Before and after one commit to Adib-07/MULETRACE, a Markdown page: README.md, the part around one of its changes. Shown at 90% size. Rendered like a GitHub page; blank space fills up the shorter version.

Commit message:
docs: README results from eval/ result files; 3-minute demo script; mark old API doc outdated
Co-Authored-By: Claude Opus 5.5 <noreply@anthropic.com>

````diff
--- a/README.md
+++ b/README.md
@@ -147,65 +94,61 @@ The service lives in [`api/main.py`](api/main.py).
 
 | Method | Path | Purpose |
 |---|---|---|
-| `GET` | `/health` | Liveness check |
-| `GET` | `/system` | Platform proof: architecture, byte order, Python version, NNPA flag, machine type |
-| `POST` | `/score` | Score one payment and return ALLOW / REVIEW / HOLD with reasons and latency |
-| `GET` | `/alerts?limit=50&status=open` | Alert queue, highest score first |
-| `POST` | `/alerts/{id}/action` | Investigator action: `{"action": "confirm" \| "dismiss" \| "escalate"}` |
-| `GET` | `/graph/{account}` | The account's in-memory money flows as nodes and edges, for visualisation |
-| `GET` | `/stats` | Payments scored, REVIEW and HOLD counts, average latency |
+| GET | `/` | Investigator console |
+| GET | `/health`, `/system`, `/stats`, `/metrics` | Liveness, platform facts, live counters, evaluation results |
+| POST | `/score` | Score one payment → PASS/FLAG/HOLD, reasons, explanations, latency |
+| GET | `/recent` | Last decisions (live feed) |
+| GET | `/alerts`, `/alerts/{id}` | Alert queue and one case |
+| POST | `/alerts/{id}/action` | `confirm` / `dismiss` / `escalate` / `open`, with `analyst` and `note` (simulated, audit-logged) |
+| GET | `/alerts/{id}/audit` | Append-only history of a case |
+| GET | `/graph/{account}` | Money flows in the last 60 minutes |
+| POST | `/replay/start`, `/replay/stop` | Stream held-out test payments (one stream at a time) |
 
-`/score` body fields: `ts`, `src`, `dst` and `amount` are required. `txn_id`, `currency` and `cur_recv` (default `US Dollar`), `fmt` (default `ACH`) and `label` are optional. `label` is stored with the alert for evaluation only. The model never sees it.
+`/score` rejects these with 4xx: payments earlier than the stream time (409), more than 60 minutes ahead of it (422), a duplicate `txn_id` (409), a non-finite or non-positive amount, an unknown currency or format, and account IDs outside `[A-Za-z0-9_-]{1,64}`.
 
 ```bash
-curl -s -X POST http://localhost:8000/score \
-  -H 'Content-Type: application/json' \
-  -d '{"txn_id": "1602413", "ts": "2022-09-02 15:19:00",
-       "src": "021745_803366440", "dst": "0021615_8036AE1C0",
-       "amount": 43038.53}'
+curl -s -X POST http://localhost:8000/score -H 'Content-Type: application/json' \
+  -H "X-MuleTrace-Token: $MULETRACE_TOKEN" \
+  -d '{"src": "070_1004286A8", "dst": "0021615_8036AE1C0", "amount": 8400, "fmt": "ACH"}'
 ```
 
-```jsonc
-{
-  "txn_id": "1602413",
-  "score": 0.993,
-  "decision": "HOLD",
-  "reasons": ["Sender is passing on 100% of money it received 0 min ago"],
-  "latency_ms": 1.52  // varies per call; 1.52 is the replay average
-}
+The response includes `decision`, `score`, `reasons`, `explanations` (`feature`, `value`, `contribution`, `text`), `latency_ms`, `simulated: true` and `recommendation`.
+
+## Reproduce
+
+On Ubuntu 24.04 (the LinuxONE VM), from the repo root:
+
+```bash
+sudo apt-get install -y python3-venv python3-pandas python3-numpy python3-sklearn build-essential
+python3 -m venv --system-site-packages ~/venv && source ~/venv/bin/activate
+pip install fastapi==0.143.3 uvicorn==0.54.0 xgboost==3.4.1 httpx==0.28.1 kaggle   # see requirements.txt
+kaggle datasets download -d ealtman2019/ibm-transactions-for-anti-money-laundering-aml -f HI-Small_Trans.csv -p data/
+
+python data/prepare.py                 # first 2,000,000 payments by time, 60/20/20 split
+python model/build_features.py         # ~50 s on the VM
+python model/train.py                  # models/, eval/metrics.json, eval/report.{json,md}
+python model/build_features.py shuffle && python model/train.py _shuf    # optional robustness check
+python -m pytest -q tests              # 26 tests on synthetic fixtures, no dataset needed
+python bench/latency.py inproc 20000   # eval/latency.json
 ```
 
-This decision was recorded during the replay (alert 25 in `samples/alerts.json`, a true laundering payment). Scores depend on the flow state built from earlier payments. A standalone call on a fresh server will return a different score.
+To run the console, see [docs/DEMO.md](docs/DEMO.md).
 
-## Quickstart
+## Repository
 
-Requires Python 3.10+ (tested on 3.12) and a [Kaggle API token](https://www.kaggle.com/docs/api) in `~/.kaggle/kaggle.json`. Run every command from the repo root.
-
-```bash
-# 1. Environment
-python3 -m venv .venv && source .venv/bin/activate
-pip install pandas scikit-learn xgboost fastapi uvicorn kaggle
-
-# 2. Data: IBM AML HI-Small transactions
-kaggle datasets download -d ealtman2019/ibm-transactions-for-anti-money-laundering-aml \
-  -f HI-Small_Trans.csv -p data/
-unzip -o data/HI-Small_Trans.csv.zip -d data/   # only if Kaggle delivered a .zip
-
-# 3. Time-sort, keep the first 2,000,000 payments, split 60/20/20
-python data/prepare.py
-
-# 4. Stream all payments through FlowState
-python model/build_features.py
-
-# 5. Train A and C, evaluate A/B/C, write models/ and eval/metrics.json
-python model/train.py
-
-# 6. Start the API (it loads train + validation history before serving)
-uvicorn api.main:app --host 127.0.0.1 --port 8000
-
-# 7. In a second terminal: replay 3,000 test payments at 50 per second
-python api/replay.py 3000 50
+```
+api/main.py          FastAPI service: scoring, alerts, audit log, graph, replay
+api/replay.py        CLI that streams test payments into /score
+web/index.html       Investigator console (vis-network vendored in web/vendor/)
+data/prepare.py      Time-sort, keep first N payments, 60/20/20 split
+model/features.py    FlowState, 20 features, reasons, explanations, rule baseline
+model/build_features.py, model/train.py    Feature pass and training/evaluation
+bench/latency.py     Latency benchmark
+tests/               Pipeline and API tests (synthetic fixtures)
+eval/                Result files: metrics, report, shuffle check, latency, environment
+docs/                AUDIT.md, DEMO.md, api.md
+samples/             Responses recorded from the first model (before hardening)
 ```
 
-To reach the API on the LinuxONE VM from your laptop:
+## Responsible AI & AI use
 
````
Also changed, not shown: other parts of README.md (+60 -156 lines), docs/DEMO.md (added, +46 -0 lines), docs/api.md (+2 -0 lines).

----

= TASK DESCRIPTION =
Every record above must be printed again exactly.

= EXPECTED ANSWER =
Before and after one commit to Adib-07/MULETRACE, a Markdown page: README.md, the part around one of its changes. Shown at 90% size. Rendered like a GitHub page; blank space fills up the shorter version.

Commit message:
docs: README results from eval/ result files; 3-minute demo script; mark old API doc outdated
Co-Authored-By: Claude Opus 5.5 <noreply@anthropic.com>

````diff
--- a/README.md
+++ b/README.md
@@ -147,65 +94,61 @@ The service lives in [`api/main.py`](api/main.py).
 
 | Method | Path | Purpose |
 |---|---|---|
-| `GET` | `/health` | Liveness check |
-| `GET` | `/system` | Platform proof: architecture, byte order, Python version, NNPA flag, machine type |
-| `POST` | `/score` | Score one payment and return ALLOW / REVIEW / HOLD with reasons and latency |
-| `GET` | `/alerts?limit=50&status=open` | Alert queue, highest score first |
-| `POST` | `/alerts/{id}/action` | Investigator action: `{"action": "confirm" \| "dismiss" \| "escalate"}` |
-| `GET` | `/graph/{account}` | The account's in-memory money flows as nodes and edges, for visualisation |
-| `GET` | `/stats` | Payments scored, REVIEW and HOLD counts, average latency |
+| GET | `/` | Investigator console |
+| GET | `/health`, `/system`, `/stats`, `/metrics` | Liveness, platform facts, live counters, evaluation results |
+| POST | `/score` | Score one payment → PASS/FLAG/HOLD, reasons, explanations, latency |
+| GET | `/recent` | Last decisions (live feed) |
+| GET | `/alerts`, `/alerts/{id}` | Alert queue and one case |
+| POST | `/alerts/{id}/action` | `confirm` / `dismiss` / `escalate` / `open`, with `analyst` and `note` (simulated, audit-logged) |
+| GET | `/alerts/{id}/audit` | Append-only history of a case |
+| GET | `/graph/{account}` | Money flows in the last 60 minutes |
+| POST | `/replay/start`, `/replay/stop` | Stream held-out test payments (one stream at a time) |
 
-`/score` body fields: `ts`, `src`, `dst` and `amount` are required. `txn_id`, `currency` and `cur_recv` (default `US Dollar`), `fmt` (default `ACH`) and `label` are optional. `label` is stored with the alert for evaluation only. The model never sees it.
+`/score` rejects these with 4xx: payments earlier than the stream time (409), more than 60 minutes ahead of it (422), a duplicate `txn_id` (409), a non-finite or non-positive amount, an unknown currency or format, and account IDs outside `[A-Za-z0-9_-]{1,64}`.
 
 ```bash
-curl -s -X POST http://localhost:8000/score \
-  -H 'Content-Type: application/json' \
-  -d '{"txn_id": "1602413", "ts": "2022-09-02 15:19:00",
-       "src": "021745_803366440", "dst": "0021615_8036AE1C0",
-       "amount": 43038.53}'
+curl -s -X POST http://localhost:8000/score -H 'Content-Type: application/json' \
+  -H "X-MuleTrace-Token: $MULETRACE_TOKEN" \
+  -d '{"src": "070_1004286A8", "dst": "0021615_8036AE1C0", "amount": 8400, "fmt": "ACH"}'
 ```
 
-```jsonc
-{
-  "txn_id": "1602413",
-  "score": 0.993,
-  "decision": "HOLD",
-  "reasons": ["Sender is passing on 100% of money it received 0 min ago"],
-  "latency_ms": 1.52  // varies per call; 1.52 is the replay average
-}
+The response includes `decision`, `score`, `reasons`, `explanations` (`feature`, `value`, `contribution`, `text`), `latency_ms`, `simulated: true` and `recommendation`.
+
+## Reproduce
+
+On Ubuntu 24.04 (the LinuxONE VM), from the repo root:
+
+```bash
+sudo apt-get install -y python3-venv python3-pandas python3-numpy python3-sklearn build-essential
+python3 -m venv --system-site-packages ~/venv && source ~/venv/bin/activate
+pip install fastapi==0.143.3 uvicorn==0.54.0 xgboost==3.4.1 httpx==0.28.1 kaggle   # see requirements.txt
+kaggle datasets download -d ealtman2019/ibm-transactions-for-anti-money-laundering-aml -f HI-Small_Trans.csv -p data/
+
+python data/prepare.py                 # first 2,000,000 payments by time, 60/20/20 split
+python model/build_features.py         # ~50 s on the VM
+python model/train.py                  # models/, eval/metrics.json, eval/report.{json,md}
+python model/build_features.py shuffle && python model/train.py _shuf    # optional robustness check
+python -m pytest -q tests              # 26 tests on synthetic fixtures, no dataset needed
+python bench/latency.py inproc 20000   # eval/latency.json
 ```
 
-This decision was recorded during the replay (alert 25 in `samples/alerts.json`, a true laundering payment). Scores depend on the flow state built from earlier payments. A standalone call on a fresh server will return a different score.
+To run the console, see [docs/DEMO.md](docs/DEMO.md).
 
-## Quickstart
+## Repository
 
-Requires Python 3.10+ (tested on 3.12) and a [Kaggle API token](https://www.kaggle.com/docs/api) in `~/.kaggle/kaggle.json`. Run every command from the repo root.
-
-```bash
-# 1. Environment
-python3 -m venv .venv && source .venv/bin/activate
-pip install pandas scikit-learn xgboost fastapi uvicorn kaggle
-
-# 2. Data: IBM AML HI-Small transactions
-kaggle datasets download -d ealtman2019/ibm-transactions-for-anti-money-laundering-aml \
-  -f HI-Small_Trans.csv -p data/
-unzip -o data/HI-Small_Trans.csv.zip -d data/   # only if Kaggle delivered a .zip
-
-# 3. Time-sort, keep the first 2,000,000 payments, split 60/20/20
-python data/prepare.py
-
-# 4. Stream all payments through FlowState
-python model/build_features.py
-
-# 5. Train A and C, evaluate A/B/C, write models/ and eval/metrics.json
-python model/train.py
-
-# 6. Start the API (it loads train + validation history before serving)
-uvicorn api.main:app --host 127.0.0.1 --port 8000
-
-# 7. In a second terminal: replay 3,000 test payments at 50 per second
-python api/replay.py 3000 50
+```
+api/main.py          FastAPI service: scoring, alerts, audit log, graph, replay
+api/replay.py        CLI that streams test payments into /score
+web/index.html       Investigator console (vis-network vendored in web/vendor/)
+data/prepare.py      Time-sort, keep first N payments, 60/20/20 split
+model/features.py    FlowState, 20 features, reasons, explanations, rule baseline
+model/build_features.py, model/train.py    Feature pass and training/evaluation
+bench/latency.py     Latency benchmark
+tests/               Pipeline and API tests (synthetic fixtures)
+eval/                Result files: metrics, report, shuffle check, latency, environment
+docs/                AUDIT.md, DEMO.md, api.md
+samples/             Responses recorded from the first model (before hardening)
 ```
 
-To reach the API on the LinuxONE VM from your laptop:
+## Responsible AI & AI use
 
````
Also changed, not shown: other parts of README.md (+60 -156 lines), docs/DEMO.md (added, +46 -0 lines), docs/api.md (+2 -0 lines).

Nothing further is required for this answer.